**ACTIVITY:**
Exact reproduction of all the entries is required, without any of their pictures.

Top of SOURCE MATERIAL

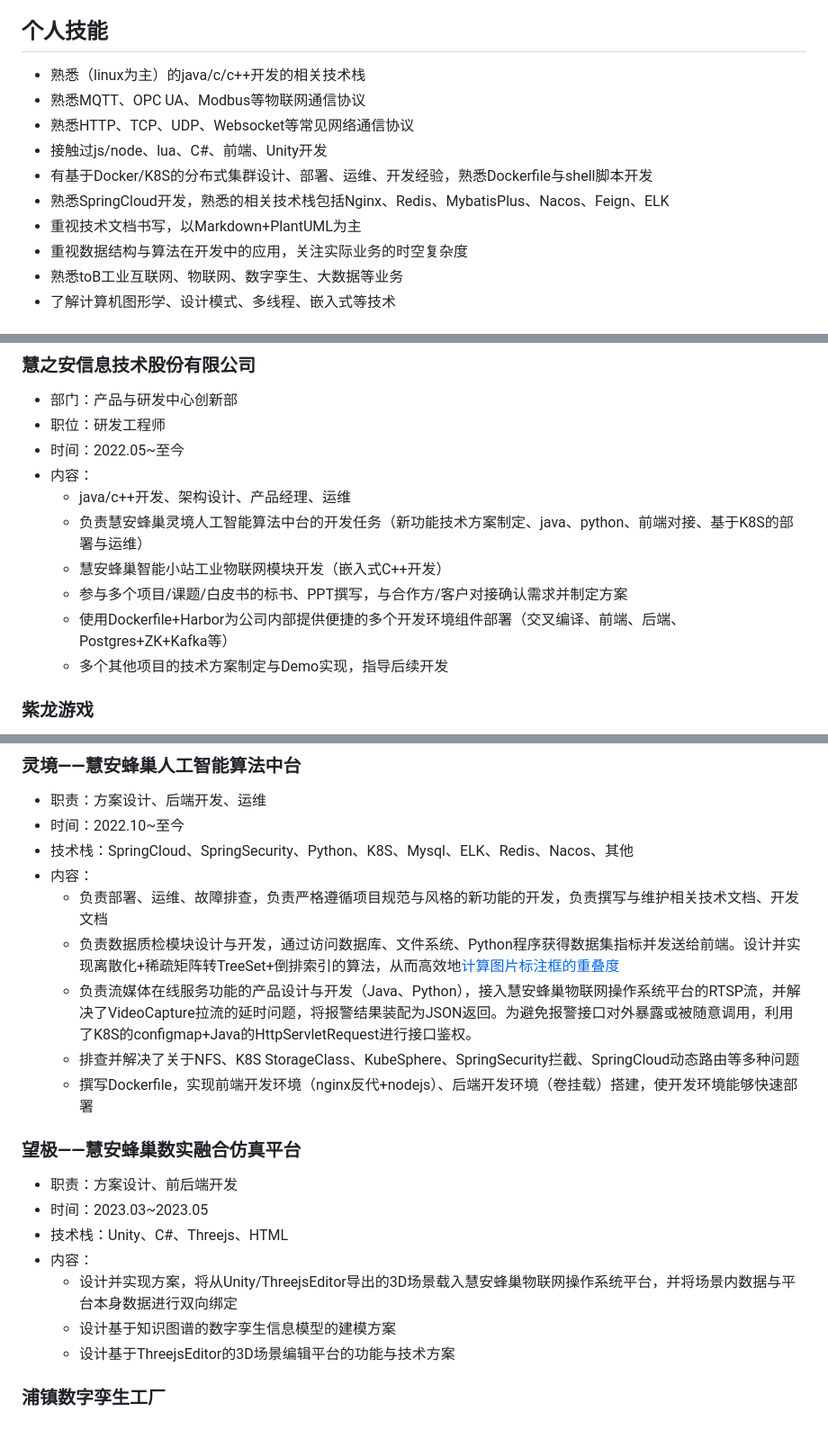
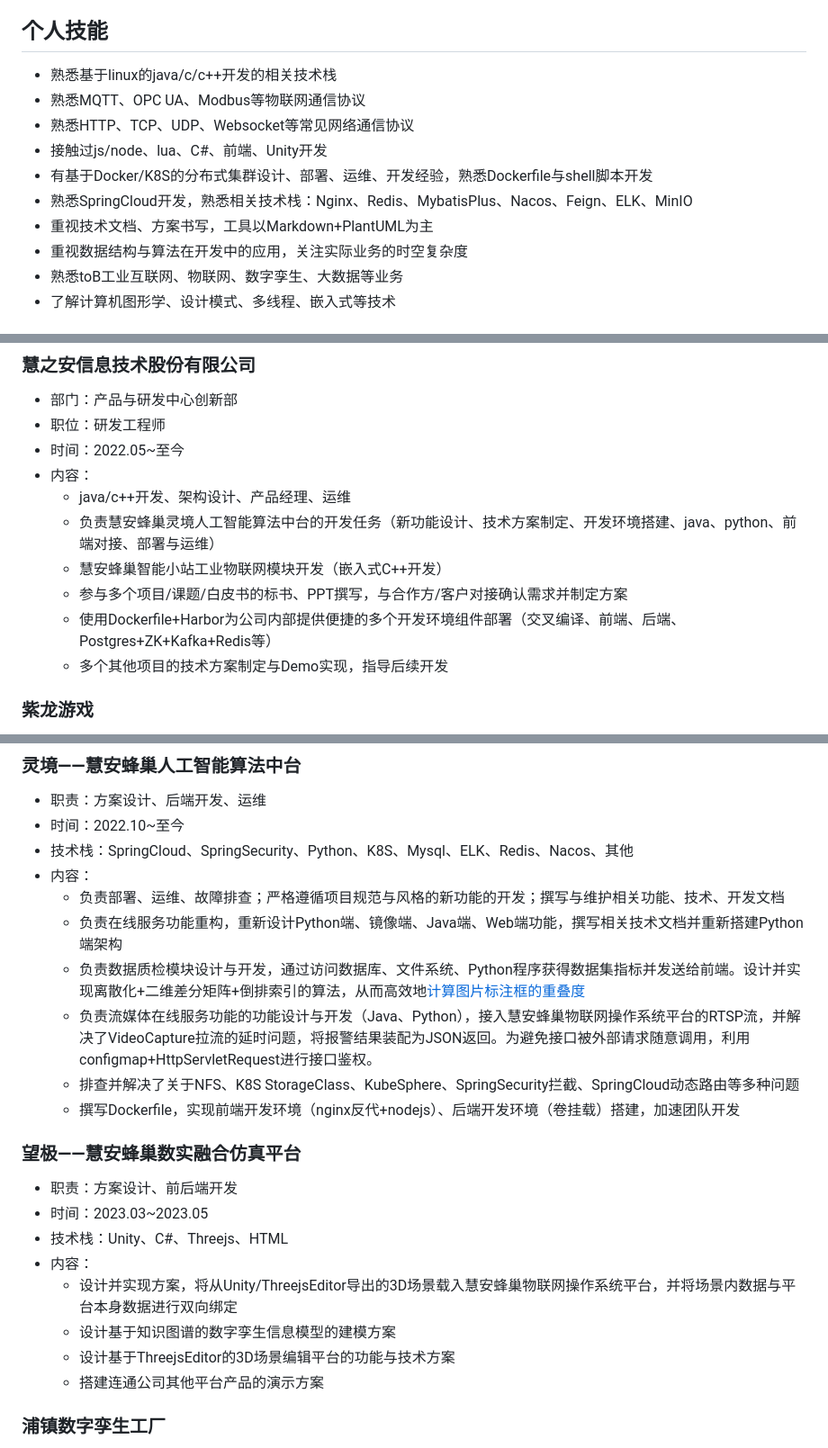
Before and after one commit to Midas75/my-vitae, a Markdown page: MyVitae.md, 3 parts joined by grey strips. Shown: that part at 90% size. Drawn GitHub-style.

Commit message:
更新简历

```diff
--- a/MyVitae.md
+++ b/MyVitae.md
@@ -26,13 +26,13 @@
 ### 山东省信息技术奥赛省二等奖
 - 时间：2017.05
 ## 个人技能
-- 熟悉（linux为主）的java/c/c++开发的相关技术栈
+- 熟悉基于linux的java/c/c++开发的相关技术栈
 - 熟悉MQTT、OPC UA、Modbus等物联网通信协议
 - 熟悉HTTP、TCP、UDP、Websocket等常见网络通信协议
 - 接触过js/node、lua、C#、前端、Unity开发
 - 有基于Docker/K8S的分布式集群设计、部署、运维、开发经验，熟悉Dockerfile与shell脚本开发
-- 熟悉SpringCloud开发，熟悉的相关技术栈包括Nginx、Redis、MybatisPlus、Nacos、Feign、ELK
-- 重视技术文档书写，以Markdown+PlantUML为主
+- 熟悉SpringCloud开发，熟悉相关技术栈：Nginx、Redis、MybatisPlus、Nacos、Feign、ELK、MinIO
+- 重视技术文档、方案书写，工具以Markdown+PlantUML为主
 - 重视数据结构与算法在开发中的应用，关注实际业务的时空复杂度
 - 熟悉toB工业互联网、物联网、数字孪生、大数据等业务
 - 了解计算机图形学、设计模式、多线程、嵌入式等技术
@@ -43,10 +43,10 @@
 - 时间：2022.05~至今
 - 内容：
     - java/c++开发、架构设计、产品经理、运维
-    - 负责慧安蜂巢灵境人工智能算法中台的开发任务（新功能技术方案制定、java、python、前端对接、基于K8S的部署与运维）
+    - 负责慧安蜂巢灵境人工智能算法中台的开发任务（新功能设计、技术方案制定、开发环境搭建、java、python、前端对接、部署与运维）
     - 慧安蜂巢智能小站工业物联网模块开发（嵌入式C++开发）
     - 参与多个项目/课题/白皮书的标书、PPT撰写，与合作方/客户对接确认需求并制定方案
-    - 使用Dockerfile+Harbor为公司内部提供便捷的多个开发环境组件部署（交叉编译、前端、后端、Postgres+ZK+Kafka等）
+    - 使用Dockerfile+Harbor为公司内部提供便捷的多个开发环境组件部署（交叉编译、前端、后端、Postgres+ZK+Kafka+Redis等）
     - 多个其他项目的技术方案制定与Demo实现，指导后续开发
 
 ### 紫龙游戏
@@ -84,11 +84,12 @@
 - 时间：2022.10~至今
 - 技术栈：SpringCloud、SpringSecurity、Python、K8S、Mysql、ELK、Redis、Nacos、其他
 - 内容：
-    - 负责部署、运维、故障排查，负责严格遵循项目规范与风格的新功能的开发，负责撰写与维护相关技术文档、开发文档
-    - 负责数据质检模块设计与开发，通过访问数据库、文件系统、Python程序获得数据集指标并发送给前端。设计并实现离散化+稀疏矩阵转TreeSet+倒排索引的算法，从而高效地[计算图片标注框的重叠度](https://gitee.com/sun-zhongjie-0426/area-of-stack)
-    - 负责流媒体在线服务功能的产品设计与开发（Java、Python），接入慧安蜂巢物联网操作系统平台的RTSP流，并解决了VideoCapture拉流的延时问题，将报警结果装配为JSON返回。为避免报警接口对外暴露或被随意调用，利用了K8S的configmap+Java的HttpServletRequest进行接口鉴权。
+    - 负责部署、运维、故障排查；严格遵循项目规范与风格的新功能的开发；撰写与维护相关功能、技术、开发文档
+    - 负责在线服务功能重构，重新设计Python端、镜像端、Java端、Web端功能，撰写相关技术文档并重新搭建Python端架构
+    - 负责数据质检模块设计与开发，通过访问数据库、文件系统、Python程序获得数据集指标并发送给前端。设计并实现离散化+二维差分矩阵+倒排索引的算法，从而高效地[计算图片标注框的重叠度](https://gitee.com/sun-zhongjie-0426/area-of-stack)
+    - 负责流媒体在线服务功能的功能设计与开发（Java、Python），接入慧安蜂巢物联网操作系统平台的RTSP流，并解决了VideoCapture拉流的延时问题，将报警结果装配为JSON返回。为避免接口被外部请求随意调用，利用configmap+HttpServletRequest进行接口鉴权。
     - 排查并解决了关于NFS、K8S StorageClass、KubeSphere、SpringSecurity拦截、SpringCloud动态路由等多种问题
-    - 撰写Dockerfile，实现前端开发环境（nginx反代+nodejs）、后端开发环境（卷挂载）搭建，使开发环境能够快速部署
+    - 撰写Dockerfile，实现前端开发环境（nginx反代+nodejs）、后端开发环境（卷挂载）搭建，加速团队开发
 ### 望极——慧安蜂巢数实融合仿真平台
 - 职责：方案设计、前后端开发
 - 时间：2023.03~2023.05
@@ -97,6 +98,7 @@
     - 设计并实现方案，将从Unity/ThreejsEditor导出的3D场景载入慧安蜂巢物联网操作系统平台，并将场景内数据与平台本身数据进行双向绑定
     - 设计基于知识图谱的数字孪生信息模型的建模方案
     - 设计基于ThreejsEditor的3D场景编辑平台的功能与技术方案
+    - 搭建连通公司其他平台产品的演示方案
 
 ### 浦镇数字孪生工厂
 - 职责：产品经理
```
Also changed, not shown: other parts of MyVitae.md (+3 -3 lines).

Bottom of SOURCE MATERIAL

**PROBLEM SOLUTION:**
Before and after one commit to Midas75/my-vitae, a Markdown page: MyVitae.md, 3 parts joined by grey strips. Shown: that part at 90% size. Drawn GitHub-style.

Commit message:
更新简历

```diff
--- a/MyVitae.md
+++ b/MyVitae.md
@@ -26,13 +26,13 @@
 ### 山东省信息技术奥赛省二等奖
 - 时间：2017.05
 ## 个人技能
-- 熟悉（linux为主）的java/c/c++开发的相关技术栈
+- 熟悉基于linux的java/c/c++开发的相关技术栈
 - 熟悉MQTT、OPC UA、Modbus等物联网通信协议
 - 熟悉HTTP、TCP、UDP、Websocket等常见网络通信协议
 - 接触过js/node、lua、C#、前端、Unity开发
 - 有基于Docker/K8S的分布式集群设计、部署、运维、开发经验，熟悉Dockerfile与shell脚本开发
-- 熟悉SpringCloud开发，熟悉的相关技术栈包括Nginx、Redis、MybatisPlus、Nacos、Feign、ELK
-- 重视技术文档书写，以Markdown+PlantUML为主
+- 熟悉SpringCloud开发，熟悉相关技术栈：Nginx、Redis、MybatisPlus、Nacos、Feign、ELK、MinIO
+- 重视技术文档、方案书写，工具以Markdown+PlantUML为主
 - 重视数据结构与算法在开发中的应用，关注实际业务的时空复杂度
 - 熟悉toB工业互联网、物联网、数字孪生、大数据等业务
 - 了解计算机图形学、设计模式、多线程、嵌入式等技术
@@ -43,10 +43,10 @@
 - 时间：2022.05~至今
 - 内容：
     - java/c++开发、架构设计、产品经理、运维
-    - 负责慧安蜂巢灵境人工智能算法中台的开发任务（新功能技术方案制定、java、python、前端对接、基于K8S的部署与运维）
+    - 负责慧安蜂巢灵境人工智能算法中台的开发任务（新功能设计、技术方案制定、开发环境搭建、java、python、前端对接、部署与运维）
     - 慧安蜂巢智能小站工业物联网模块开发（嵌入式C++开发）
     - 参与多个项目/课题/白皮书的标书、PPT撰写，与合作方/客户对接确认需求并制定方案
-    - 使用Dockerfile+Harbor为公司内部提供便捷的多个开发环境组件部署（交叉编译、前端、后端、Postgres+ZK+Kafka等）
+    - 使用Dockerfile+Harbor为公司内部提供便捷的多个开发环境组件部署（交叉编译、前端、后端、Postgres+ZK+Kafka+Redis等）
     - 多个其他项目的技术方案制定与Demo实现，指导后续开发
 
 ### 紫龙游戏
@@ -84,11 +84,12 @@
 - 时间：2022.10~至今
 - 技术栈：SpringCloud、SpringSecurity、Python、K8S、Mysql、ELK、Redis、Nacos、其他
 - 内容：
-    - 负责部署、运维、故障排查，负责严格遵循项目规范与风格的新功能的开发，负责撰写与维护相关技术文档、开发文档
-    - 负责数据质检模块设计与开发，通过访问数据库、文件系统、Python程序获得数据集指标并发送给前端。设计并实现离散化+稀疏矩阵转TreeSet+倒排索引的算法，从而高效地[计算图片标注框的重叠度](https://gitee.com/sun-zhongjie-0426/area-of-stack)
-    - 负责流媒体在线服务功能的产品设计与开发（Java、Python），接入慧安蜂巢物联网操作系统平台的RTSP流，并解决了VideoCapture拉流的延时问题，将报警结果装配为JSON返回。为避免报警接口对外暴露或被随意调用，利用了K8S的configmap+Java的HttpServletRequest进行接口鉴权。
+    - 负责部署、运维、故障排查；严格遵循项目规范与风格的新功能的开发；撰写与维护相关功能、技术、开发文档
+    - 负责在线服务功能重构，重新设计Python端、镜像端、Java端、Web端功能，撰写相关技术文档并重新搭建Python端架构
+    - 负责数据质检模块设计与开发，通过访问数据库、文件系统、Python程序获得数据集指标并发送给前端。设计并实现离散化+二维差分矩阵+倒排索引的算法，从而高效地[计算图片标注框的重叠度](https://gitee.com/sun-zhongjie-0426/area-of-stack)
+    - 负责流媒体在线服务功能的功能设计与开发（Java、Python），接入慧安蜂巢物联网操作系统平台的RTSP流，并解决了VideoCapture拉流的延时问题，将报警结果装配为JSON返回。为避免接口被外部请求随意调用，利用configmap+HttpServletRequest进行接口鉴权。
     - 排查并解决了关于NFS、K8S StorageClass、KubeSphere、SpringSecurity拦截、SpringCloud动态路由等多种问题
-    - 撰写Dockerfile，实现前端开发环境（nginx反代+nodejs）、后端开发环境（卷挂载）搭建，使开发环境能够快速部署
+    - 撰写Dockerfile，实现前端开发环境（nginx反代+nodejs）、后端开发环境（卷挂载）搭建，加速团队开发
 ### 望极——慧安蜂巢数实融合仿真平台
 - 职责：方案设计、前后端开发
 - 时间：2023.03~2023.05
@@ -97,6 +98,7 @@
     - 设计并实现方案，将从Unity/ThreejsEditor导出的3D场景载入慧安蜂巢物联网操作系统平台，并将场景内数据与平台本身数据进行双向绑定
     - 设计基于知识图谱的数字孪生信息模型的建模方案
     - 设计基于ThreejsEditor的3D场景编辑平台的功能与技术方案
+    - 搭建连通公司其他平台产品的演示方案
 
 ### 浦镇数字孪生工厂
 - 职责：产品经理
```
Also changed, not shown: other parts of MyVitae.md (+3 -3 lines).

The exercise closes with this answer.